1 August, 2003 — Over 4,000 Palestinian political prisoners have just begun a hunger strike in Israeli jails including Shutah, Askalan, Majido, Ofer, and Nefah. A man being held without charge called yesterday from Nefah saying, “The Israeli Administration is treating us very badly.” He details human rights abuses, and adds quietly, “And sometimes they aren’t letting us go to the bathroom.”
Yesterday Israeli soldiers and police attacked Palestinians in Askalan Prison with tear gas and concussion grenades. Basim Sbeih of the Palestinian Prisoners Society tells us, “Over 100 are injured from the gas and from being beaten. The hunger strike is because of this, to improve the conditions.” The capacity in Israeli prisons for Palestinians is 1,100. Estimates of the number of Palestinians currently in Israeli prisons range from 8,000 to 10,000.
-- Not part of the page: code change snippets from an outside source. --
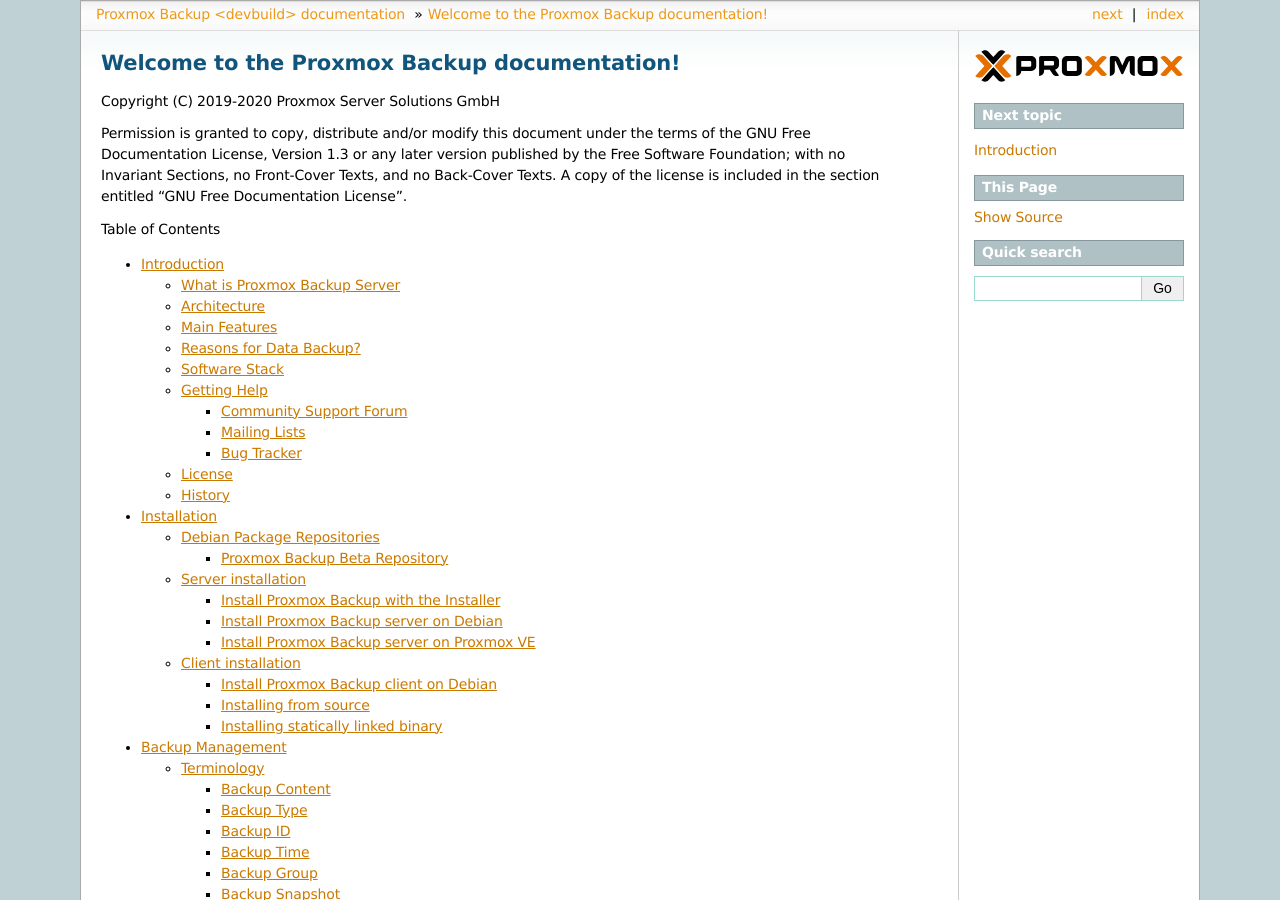
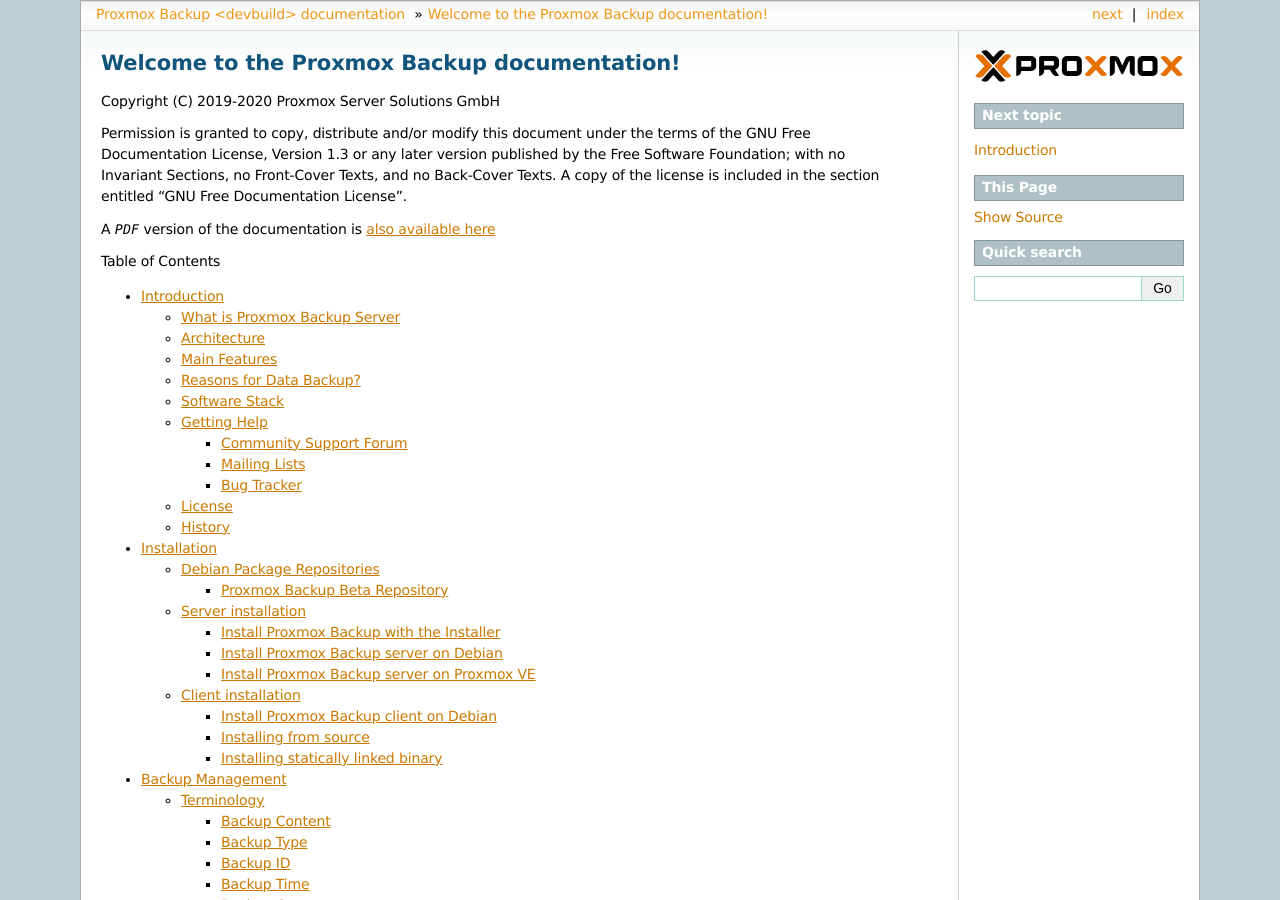
Before and after one commit to proxmox/proxmox-backup, a Sphinx documentation site: the page built from docs/index.rst, in a window 1280 px wide and 900 px high. Built offline with Sphinx 7.4.7, drawn with Linux system fonts in a browser that asks for light colours.

Commit message:
docs: reference PDF variant in HTML output
Signed-off-by: Thomas Lamprecht <t.lamprecht@proxmox.com>

```diff
--- a/docs/index.rst
+++ b/docs/index.rst
@@ -11,6 +11,10 @@
 Front-Cover Texts, and no Back-Cover Texts. A copy of the license is included
 in the section entitled "GNU Free Documentation License".
 
+
+.. only:: html
+
+ A `PDF` version of the documentation is `also available here <./proxmox-backup.pdf>`_
 
 .. toctree::
    :maxdepth: 3
```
Al-Jazeera estimates 10,000, but reports that exact statistics remain unavailable from Israeli sources because the number changes everyday. More are taken everyday in midnight raids or round-ups. At least 6,000 of the Palestinian political prisoners are being held without charges, others imprisoned after trials which relied on “secret” evidence and pre-ordained guilty verdicts. Two-hundred of the prisoners are kids.
PM Abbas (Abu Mazen) is reportedly in a difficult position as he sold the idea of a cease in Palestinian military activity to Hamas and Jihad with Sharon’s promises of prisoner release. History proves Sharon is not a man of his word, and many view Israeli attacks on prisoners, and continued attacks on Palestinians throughout the West Bank and Gaza Strip, as an attempt to force Palestinians to denounce the cease-fire. As of yet, Israel has not honored Road Map points, as it did not honor the Oslo Accords. Before Oslo the Palestinian prisoner population was 450, the release of whom was negotiated. Some remain in prison to this day.
The hunger strike also comes after continued IOF attacks on Palestinians throughout the West Bank and Gaza Strip.
Several Palestinian journalists have been advised that Israeli Defense Minister Moufaz has put the Israeli army on alert. He is reportedly telling them to be ready for one of the biggest IOF attacks on Palestinians yet, as he predicts the Palestinian end of the cease-fire will not last through the month of September. He is seemingly unconcerned that the Israeli end of the cease-fire has failed to begin.
An 11 year-old girl remains hospitalized after Israeli soldiers shot her in the Gaza Strip.
In the West Bank, after the much advertised removal of a few checkpoints, the IOF has replaced them with several new checkpoints and movable jeep roadblocks which serve the same purpose of disallowing Palestinian freedom of movement within the West Bank. The major checkpoint between Ramallah and Birzeit village has been reinstalled as of yesterday.
Israeli soldiers tortured a 31 year-old Palestinian man after taking him from Qalandiya checkpoint leaving Ramallah. He remains in the hospital covered in bruised and suffering from broken bones and cigarette burns. This treatment is similar to IOF torture of Palestinian men taken from Jenin Camp last April to the Salem military base where they were generally held for three days, tortured, and released in their underwear near the towns of Taibe and Romani.
The IOF took four journalists from the Al-Ayya newspaper in Ramallah, and also detained Al-Jazeera’s Ali Samoudi outside of Jenin. Israeli press cards, required for all foreign press, are being denied to any journalist working for an outlet, according to the Israeli Government Press Office that, “does not fit our criteria.” Not even the BBC fits their criteria.
Settlement building is going on unobstructed, as it construction of the apartheid wall, arrests and midnight raids. Just last night, the IOF took 25 people from their homes in two villages outside of Bethlehem. These two villages are in the path of Israel’s construction of this section of the apartheid wall.
Kristen Ess is an independent journalist in the West Bank and Gaza Strip. Nada Khair is a journalist in the West Bank.